  130. Geller, C.; Fontanay, S.; Finance, C.; Duval, R.E. A new Sephadex-based method for removing microbicidal and cytotoxic residues when testing antiseptics against viruses: Experiments with a human coronavirus as a model. J. Virol. Methods. 2009, 159, 217–226. [Google Scholar] [CrossRef]
  131. Geller, C.; Fontanay, S.; Mourer, M.; Dibama, H.M.; Regnouf-de-Vains, J.B.; Finance, C.; Duval, R.E. Antiseptic properties of two calix[4]arenes derivatives on the human coronavirus 229E. Antiviral Res. 2010, 88, 343–346. [Google Scholar] [CrossRef]

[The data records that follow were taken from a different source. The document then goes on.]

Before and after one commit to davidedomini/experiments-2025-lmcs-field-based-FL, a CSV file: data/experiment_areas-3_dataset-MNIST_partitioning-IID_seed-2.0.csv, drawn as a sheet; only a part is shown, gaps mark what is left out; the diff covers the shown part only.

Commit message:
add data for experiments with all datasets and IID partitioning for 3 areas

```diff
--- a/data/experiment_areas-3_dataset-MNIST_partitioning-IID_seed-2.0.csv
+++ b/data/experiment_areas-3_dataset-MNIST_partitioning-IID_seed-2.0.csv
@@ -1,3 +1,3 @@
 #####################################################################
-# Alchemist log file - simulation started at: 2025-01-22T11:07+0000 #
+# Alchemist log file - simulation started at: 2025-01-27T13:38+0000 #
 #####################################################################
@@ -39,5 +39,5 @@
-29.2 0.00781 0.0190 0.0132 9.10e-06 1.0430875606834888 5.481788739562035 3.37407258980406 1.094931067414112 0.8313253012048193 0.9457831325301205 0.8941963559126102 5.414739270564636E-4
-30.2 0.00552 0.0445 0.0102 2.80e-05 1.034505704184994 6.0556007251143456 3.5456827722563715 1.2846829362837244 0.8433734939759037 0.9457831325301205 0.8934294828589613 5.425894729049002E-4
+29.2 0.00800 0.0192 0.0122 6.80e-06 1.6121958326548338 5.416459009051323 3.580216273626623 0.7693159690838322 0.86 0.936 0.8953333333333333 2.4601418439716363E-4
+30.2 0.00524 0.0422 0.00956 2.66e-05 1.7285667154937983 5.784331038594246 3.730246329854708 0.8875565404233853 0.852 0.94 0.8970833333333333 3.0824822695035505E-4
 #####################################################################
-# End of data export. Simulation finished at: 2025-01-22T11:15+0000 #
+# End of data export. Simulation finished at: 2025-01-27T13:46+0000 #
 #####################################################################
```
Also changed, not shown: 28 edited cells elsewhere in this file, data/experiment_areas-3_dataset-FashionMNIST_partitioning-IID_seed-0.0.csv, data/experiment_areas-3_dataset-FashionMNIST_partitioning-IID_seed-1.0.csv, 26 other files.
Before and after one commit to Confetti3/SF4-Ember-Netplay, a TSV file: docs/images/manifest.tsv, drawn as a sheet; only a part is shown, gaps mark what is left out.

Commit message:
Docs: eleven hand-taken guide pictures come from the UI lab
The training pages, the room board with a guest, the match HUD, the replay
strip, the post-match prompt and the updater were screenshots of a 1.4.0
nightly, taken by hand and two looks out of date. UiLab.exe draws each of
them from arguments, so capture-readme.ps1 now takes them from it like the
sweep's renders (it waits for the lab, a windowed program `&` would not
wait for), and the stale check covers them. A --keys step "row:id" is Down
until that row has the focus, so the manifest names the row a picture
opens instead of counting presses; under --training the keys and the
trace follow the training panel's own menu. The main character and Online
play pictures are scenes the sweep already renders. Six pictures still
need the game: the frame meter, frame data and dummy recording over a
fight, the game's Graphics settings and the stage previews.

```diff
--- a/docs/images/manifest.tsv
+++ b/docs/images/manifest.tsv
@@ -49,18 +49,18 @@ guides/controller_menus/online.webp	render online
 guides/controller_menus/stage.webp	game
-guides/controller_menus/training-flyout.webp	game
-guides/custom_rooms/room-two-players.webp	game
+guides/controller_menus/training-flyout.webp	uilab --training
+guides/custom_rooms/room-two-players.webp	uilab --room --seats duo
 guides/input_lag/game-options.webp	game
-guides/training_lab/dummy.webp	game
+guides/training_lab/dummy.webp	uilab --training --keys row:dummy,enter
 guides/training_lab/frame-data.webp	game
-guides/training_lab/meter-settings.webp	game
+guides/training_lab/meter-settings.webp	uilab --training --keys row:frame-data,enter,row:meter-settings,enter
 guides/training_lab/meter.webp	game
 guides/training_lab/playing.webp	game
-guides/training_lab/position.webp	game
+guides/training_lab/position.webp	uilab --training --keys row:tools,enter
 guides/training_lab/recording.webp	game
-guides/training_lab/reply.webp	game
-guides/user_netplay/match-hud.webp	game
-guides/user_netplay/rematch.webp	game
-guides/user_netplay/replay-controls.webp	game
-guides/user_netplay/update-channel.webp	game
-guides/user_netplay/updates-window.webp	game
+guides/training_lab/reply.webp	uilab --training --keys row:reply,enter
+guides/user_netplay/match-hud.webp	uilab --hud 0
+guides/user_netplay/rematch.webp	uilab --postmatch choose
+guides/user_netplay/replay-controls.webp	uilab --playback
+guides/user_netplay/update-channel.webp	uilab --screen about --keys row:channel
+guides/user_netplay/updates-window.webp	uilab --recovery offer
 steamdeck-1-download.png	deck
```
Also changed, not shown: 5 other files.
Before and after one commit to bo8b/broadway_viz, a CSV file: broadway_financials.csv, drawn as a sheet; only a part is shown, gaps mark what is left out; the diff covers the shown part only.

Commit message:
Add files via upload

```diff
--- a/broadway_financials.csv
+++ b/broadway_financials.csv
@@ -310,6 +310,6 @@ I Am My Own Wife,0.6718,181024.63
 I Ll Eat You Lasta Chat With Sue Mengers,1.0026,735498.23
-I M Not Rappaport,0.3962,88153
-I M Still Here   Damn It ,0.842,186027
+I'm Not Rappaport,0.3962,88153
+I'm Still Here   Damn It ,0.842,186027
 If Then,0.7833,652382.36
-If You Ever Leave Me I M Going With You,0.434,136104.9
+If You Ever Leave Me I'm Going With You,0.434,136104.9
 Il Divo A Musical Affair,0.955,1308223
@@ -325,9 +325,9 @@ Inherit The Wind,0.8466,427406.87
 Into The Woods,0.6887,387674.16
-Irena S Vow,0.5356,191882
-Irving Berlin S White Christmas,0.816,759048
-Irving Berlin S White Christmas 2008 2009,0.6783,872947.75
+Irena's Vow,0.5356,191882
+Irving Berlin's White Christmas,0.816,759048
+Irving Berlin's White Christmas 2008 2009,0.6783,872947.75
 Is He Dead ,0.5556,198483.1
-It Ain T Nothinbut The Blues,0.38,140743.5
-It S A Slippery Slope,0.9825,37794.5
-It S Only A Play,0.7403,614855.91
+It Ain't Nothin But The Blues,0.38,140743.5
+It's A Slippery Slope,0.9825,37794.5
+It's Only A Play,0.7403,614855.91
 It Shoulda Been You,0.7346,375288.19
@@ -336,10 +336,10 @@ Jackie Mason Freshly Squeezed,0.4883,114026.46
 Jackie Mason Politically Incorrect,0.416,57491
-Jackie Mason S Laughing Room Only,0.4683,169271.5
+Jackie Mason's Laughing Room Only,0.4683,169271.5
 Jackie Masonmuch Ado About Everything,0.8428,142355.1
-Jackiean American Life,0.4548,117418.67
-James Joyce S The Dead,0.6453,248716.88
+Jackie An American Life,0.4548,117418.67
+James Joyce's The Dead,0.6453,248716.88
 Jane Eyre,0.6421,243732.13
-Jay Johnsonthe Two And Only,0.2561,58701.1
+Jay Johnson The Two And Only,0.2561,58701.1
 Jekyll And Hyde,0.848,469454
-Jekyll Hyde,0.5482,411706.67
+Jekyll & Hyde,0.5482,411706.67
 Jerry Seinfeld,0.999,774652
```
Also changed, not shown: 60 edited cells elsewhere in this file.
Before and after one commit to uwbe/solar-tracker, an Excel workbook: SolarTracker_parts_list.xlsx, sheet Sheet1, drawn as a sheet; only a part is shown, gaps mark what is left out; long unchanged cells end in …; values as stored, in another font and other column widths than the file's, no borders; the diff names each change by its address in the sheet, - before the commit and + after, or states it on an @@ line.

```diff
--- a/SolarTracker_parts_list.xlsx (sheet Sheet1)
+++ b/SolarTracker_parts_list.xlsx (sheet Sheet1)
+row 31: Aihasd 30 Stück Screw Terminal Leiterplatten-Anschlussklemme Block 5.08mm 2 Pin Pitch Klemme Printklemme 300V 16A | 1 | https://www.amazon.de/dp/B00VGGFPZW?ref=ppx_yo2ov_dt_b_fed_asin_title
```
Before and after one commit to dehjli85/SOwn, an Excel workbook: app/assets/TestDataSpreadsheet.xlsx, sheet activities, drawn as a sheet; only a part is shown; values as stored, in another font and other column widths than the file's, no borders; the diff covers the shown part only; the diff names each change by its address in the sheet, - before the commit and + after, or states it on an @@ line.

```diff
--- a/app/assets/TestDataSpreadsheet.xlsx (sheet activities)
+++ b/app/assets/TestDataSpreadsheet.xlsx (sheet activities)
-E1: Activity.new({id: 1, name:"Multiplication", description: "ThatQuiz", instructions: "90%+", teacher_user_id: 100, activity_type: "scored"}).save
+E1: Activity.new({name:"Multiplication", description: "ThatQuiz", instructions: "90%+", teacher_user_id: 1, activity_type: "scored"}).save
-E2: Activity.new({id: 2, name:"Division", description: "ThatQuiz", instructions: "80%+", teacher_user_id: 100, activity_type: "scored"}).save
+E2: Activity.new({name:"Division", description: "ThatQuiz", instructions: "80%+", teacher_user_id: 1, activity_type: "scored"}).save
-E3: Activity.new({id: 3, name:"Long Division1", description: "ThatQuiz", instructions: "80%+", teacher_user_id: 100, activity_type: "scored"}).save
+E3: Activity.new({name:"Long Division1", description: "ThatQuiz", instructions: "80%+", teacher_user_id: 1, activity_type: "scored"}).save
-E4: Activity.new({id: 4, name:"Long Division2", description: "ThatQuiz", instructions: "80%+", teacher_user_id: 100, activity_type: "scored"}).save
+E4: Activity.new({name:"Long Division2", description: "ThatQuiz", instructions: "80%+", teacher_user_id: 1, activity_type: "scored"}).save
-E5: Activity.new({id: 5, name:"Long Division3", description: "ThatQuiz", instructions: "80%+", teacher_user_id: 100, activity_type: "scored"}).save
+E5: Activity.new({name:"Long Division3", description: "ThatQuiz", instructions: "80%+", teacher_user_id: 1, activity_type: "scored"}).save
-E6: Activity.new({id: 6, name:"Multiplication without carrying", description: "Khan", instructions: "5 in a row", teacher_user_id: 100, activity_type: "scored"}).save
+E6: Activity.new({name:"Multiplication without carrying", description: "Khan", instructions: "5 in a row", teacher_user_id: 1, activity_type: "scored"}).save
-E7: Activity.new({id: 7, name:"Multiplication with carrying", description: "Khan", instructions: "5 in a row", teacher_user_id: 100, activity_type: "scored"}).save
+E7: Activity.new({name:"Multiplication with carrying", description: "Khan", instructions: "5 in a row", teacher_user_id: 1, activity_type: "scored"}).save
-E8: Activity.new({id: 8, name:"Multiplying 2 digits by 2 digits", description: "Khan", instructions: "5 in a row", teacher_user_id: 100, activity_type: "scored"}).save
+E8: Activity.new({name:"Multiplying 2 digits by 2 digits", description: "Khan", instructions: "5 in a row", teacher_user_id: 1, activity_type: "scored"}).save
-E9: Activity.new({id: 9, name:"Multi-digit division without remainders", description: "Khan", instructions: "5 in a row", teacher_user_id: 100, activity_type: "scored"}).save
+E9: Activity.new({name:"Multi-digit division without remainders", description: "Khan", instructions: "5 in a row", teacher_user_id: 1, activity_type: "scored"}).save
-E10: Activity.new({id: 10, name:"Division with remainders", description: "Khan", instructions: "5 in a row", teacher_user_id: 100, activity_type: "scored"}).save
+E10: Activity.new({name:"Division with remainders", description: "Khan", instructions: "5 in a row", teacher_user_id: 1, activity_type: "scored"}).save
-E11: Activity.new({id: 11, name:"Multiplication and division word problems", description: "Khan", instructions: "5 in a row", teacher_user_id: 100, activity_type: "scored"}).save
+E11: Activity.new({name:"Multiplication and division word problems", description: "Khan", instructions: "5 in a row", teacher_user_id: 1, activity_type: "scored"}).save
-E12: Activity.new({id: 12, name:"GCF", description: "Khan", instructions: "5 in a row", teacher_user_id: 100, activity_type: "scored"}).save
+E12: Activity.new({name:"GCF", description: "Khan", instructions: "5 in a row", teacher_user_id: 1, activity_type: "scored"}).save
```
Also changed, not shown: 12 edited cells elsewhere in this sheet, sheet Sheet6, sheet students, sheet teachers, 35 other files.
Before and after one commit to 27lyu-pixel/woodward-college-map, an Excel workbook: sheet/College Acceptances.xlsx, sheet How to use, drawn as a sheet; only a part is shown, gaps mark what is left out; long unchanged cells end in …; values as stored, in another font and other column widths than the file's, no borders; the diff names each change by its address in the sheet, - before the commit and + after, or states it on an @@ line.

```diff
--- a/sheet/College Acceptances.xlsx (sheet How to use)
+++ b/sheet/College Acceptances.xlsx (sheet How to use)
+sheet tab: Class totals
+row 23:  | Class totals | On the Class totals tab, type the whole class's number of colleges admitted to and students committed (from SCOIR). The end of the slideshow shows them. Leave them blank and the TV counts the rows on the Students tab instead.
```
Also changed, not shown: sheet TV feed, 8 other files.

  132. Rabenau, H.F.; Kampf, G.; Cinatl, J.; Doerr, H.W. Efficacy of various disinfectants against SARS coronavirus. J. Hosp. Infect. 2005, 61, 107–111. [Google Scholar] [CrossRef]
  133. Hulkower, R.L.; Casanova, L.M.; Rutala, W.A.; Weber, D.J.; Sobsey, M.D. Inactivation of surrogate coronaviruses on hard surfaces by health care germicides. Am. J. Infect. Control. 2011, 39, 401–407. [Google Scholar] [CrossRef]
  134. Dellanno, C.; Vega, Q.; Boesenberg, D. The antiviral action of common household disinfectants and antiseptics against murine hepatitis virus, a potential surrogate for SARS coronavirus. Am. J. Infect. Control. 2009, 37, 649–652. [Google Scholar] [CrossRef]
Viruses EISSN 1999-4915 Published by MDPI AG, Basel, Switzerland RSS E-Mail Table of Contents Alert